With the exception of a few family friends and businesses such as Berry Brothers Lumber Company, Mr. Cronk created the home almost single-handedly.
â€œItâ€™s just more work than I ever thought it was going to be,â€ he said. â€œIt took a lot more time than I thought it would.â€
On Sunday, more than 60 people came to the Cronksâ€™ home for the open house, drawing rave reviews from friends and co-workers.
â€œThe video doesnâ€™t do it justice,â€ said Suzanne Stenard, who works with Ms. Fregoe-Cronk, referring to the updates Mr. Cronk has put on the familyâ€™s Facebook page.
Julia A. Thornhill, who has been considering making a sustainable home of her own, saw motivation â€” and some anxiety â€” in the amount of work Mr. Cronk had to do to finish the home.
â€œI admire you and pity you at the same time,â€ she told him.
Ms. Fregoe-Cronk said she and her husband plan to use the home for demonstrations of sustainable construction, and said they held one for a large group of educators in June.
The Cronks and their three children, Daphne, 7, Maddox, 5, and Delilah, 1, expect to move into their new home in a couple of weeks. In the meantime, they are relishing the chance to enjoy the fruits of their extensive labor.

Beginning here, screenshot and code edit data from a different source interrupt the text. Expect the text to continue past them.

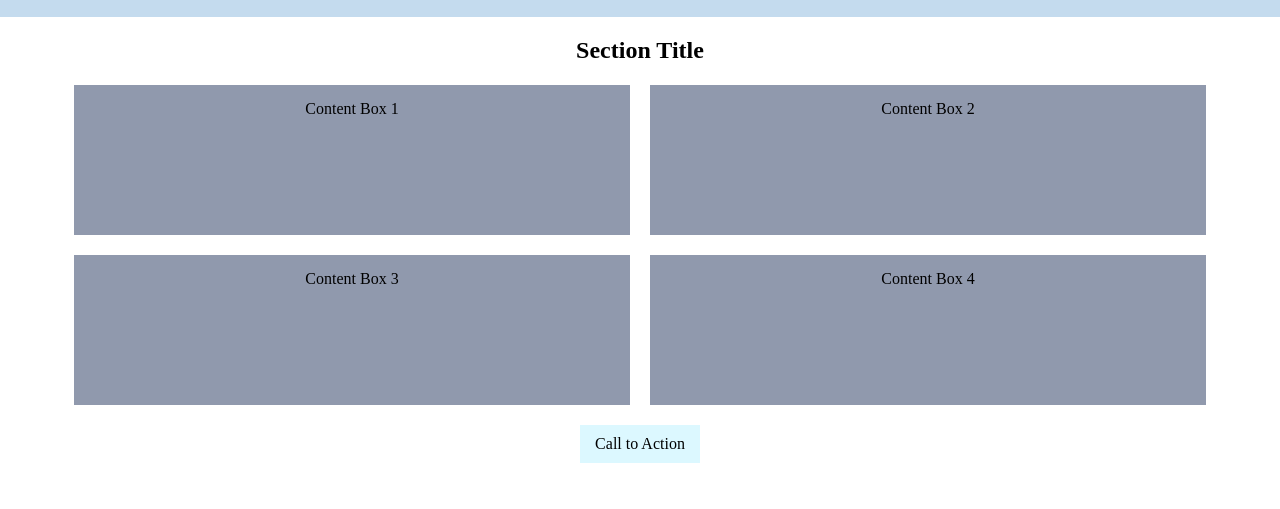
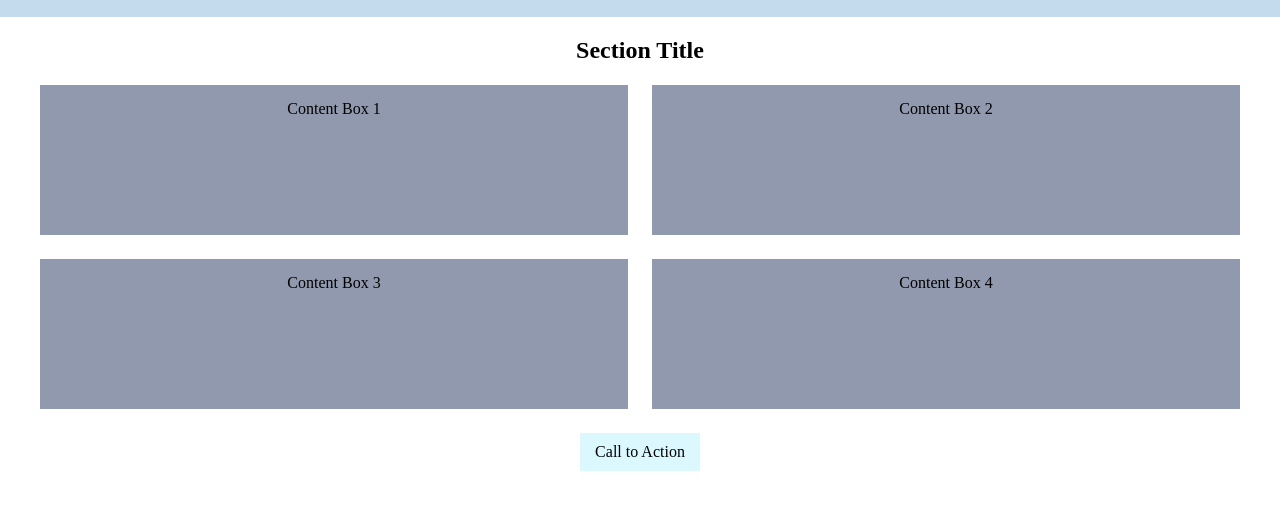
Before and after one commit to AislynYC/remote-assignments, a plain HTML site: page week-1 /index.html in a window 1280 px wide. Shown: the part 241-750 px from the top of the page. Drawn offline with Linux system fonts and the light colour scheme.

Commit message:
fix box container to 1200px while vp>=1200

```diff
--- a/week-1 /css/style.css
+++ b/week-1 /css/style.css
@@ -80,7 +80,7 @@ body {
 /* Button */
 .btn {
     background-color: rgb(220, 248, 255);
-    margin: 0 auto;
+    margin: 0 auto 20px;
     text-align: center;
     width: 120px;
     padding: 10px;
@@ -92,11 +92,13 @@ body {
     .row {
         display: flex;
         flex-wrap: wrap;
-        justify-content: space-around;
+        justify-content: space-between;
     }
 
     .col {
-        flex: 1 45%;
+        /* flex: 1 45%; */
+        margin: 0 0 2%;
+        width: 49%;
     }
 }
 
@@ -117,6 +119,6 @@ body {
 
 @media(min-width:1200px) {
     .row {
-        max-width: 1200px;
+        width: 1200px;
     }
 }
```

â€œThe other day I was walking through the house, thinking I donâ€™t have to do anything today,â€ Mr. Cronk said. â€œI can pick the jobs I want to do, instead of saying, â€˜That wall has to be done today.â€™ Now Iâ€™m like, â€˜I can paint that tomorrow.â€™â€